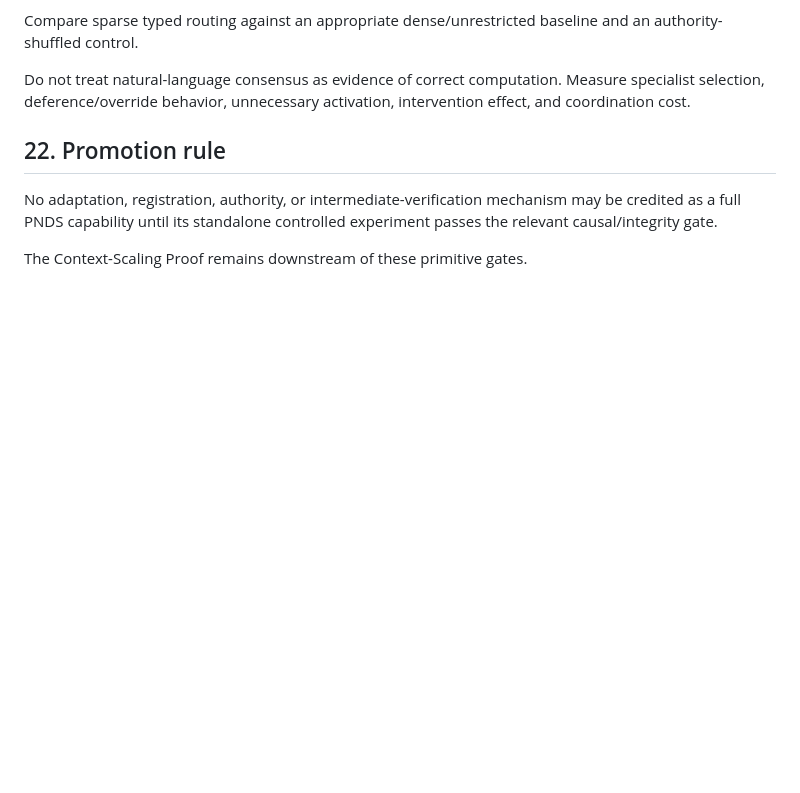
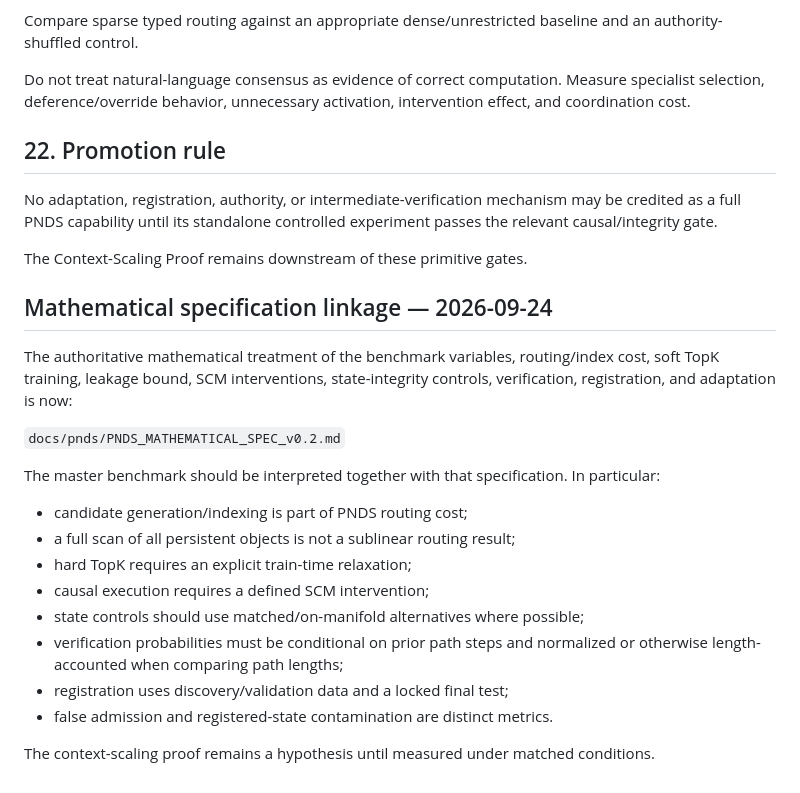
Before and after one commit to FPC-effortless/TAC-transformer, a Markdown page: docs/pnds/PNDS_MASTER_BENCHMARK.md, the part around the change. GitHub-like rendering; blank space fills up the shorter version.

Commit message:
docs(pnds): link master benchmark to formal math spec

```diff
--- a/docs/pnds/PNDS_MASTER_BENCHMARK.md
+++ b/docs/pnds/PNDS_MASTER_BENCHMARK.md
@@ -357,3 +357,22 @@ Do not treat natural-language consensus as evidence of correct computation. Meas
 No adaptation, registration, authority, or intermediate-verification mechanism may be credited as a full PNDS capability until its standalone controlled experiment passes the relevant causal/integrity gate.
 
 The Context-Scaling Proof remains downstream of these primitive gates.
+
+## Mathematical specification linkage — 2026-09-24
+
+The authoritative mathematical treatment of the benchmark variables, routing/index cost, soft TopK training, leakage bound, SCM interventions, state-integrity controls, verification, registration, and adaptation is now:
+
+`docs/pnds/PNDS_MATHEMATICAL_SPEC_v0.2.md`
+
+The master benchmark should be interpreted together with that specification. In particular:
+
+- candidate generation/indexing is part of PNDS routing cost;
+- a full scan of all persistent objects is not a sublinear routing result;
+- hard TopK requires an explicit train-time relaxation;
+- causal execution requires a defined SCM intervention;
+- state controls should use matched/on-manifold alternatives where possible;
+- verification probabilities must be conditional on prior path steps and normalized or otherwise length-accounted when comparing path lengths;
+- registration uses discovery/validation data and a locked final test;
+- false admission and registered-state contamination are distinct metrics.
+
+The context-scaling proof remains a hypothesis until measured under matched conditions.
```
============================================================
(Problem to work on): Line by line, print the records above exactly, skipping each picture.

(Result below):
Before and after one commit to FPC-effortless/TAC-transformer, a Markdown page: docs/pnds/PNDS_MASTER_BENCHMARK.md, the part around the change. GitHub-like rendering; blank space fills up the shorter version.

Commit message:
docs(pnds): link master benchmark to formal math spec

```diff
--- a/docs/pnds/PNDS_MASTER_BENCHMARK.md
+++ b/docs/pnds/PNDS_MASTER_BENCHMARK.md
@@ -357,3 +357,22 @@ Do not treat natural-language consensus as evidence of correct computation. Meas
 No adaptation, registration, authority, or intermediate-verification mechanism may be credited as a full PNDS capability until its standalone controlled experiment passes the relevant causal/integrity gate.
 
 The Context-Scaling Proof remains downstream of these primitive gates.
+
+## Mathematical specification linkage — 2026-09-24
+
+The authoritative mathematical treatment of the benchmark variables, routing/index cost, soft TopK training, leakage bound, SCM interventions, state-integrity controls, verification, registration, and adaptation is now:
+
+`docs/pnds/PNDS_MATHEMATICAL_SPEC_v0.2.md`
+
+The master benchmark should be interpreted together with that specification. In particular:
+
+- candidate generation/indexing is part of PNDS routing cost;
+- a full scan of all persistent objects is not a sublinear routing result;
+- hard TopK requires an explicit train-time relaxation;
+- causal execution requires a defined SCM intervention;
+- state controls should use matched/on-manifold alternatives where possible;
+- verification probabilities must be conditional on prior path steps and normalized or otherwise length-accounted when comparing path lengths;
+- registration uses discovery/validation data and a locked final test;
+- false admission and registered-state contamination are distinct metrics.
+
+The context-scaling proof remains a hypothesis until measured under matched conditions.
```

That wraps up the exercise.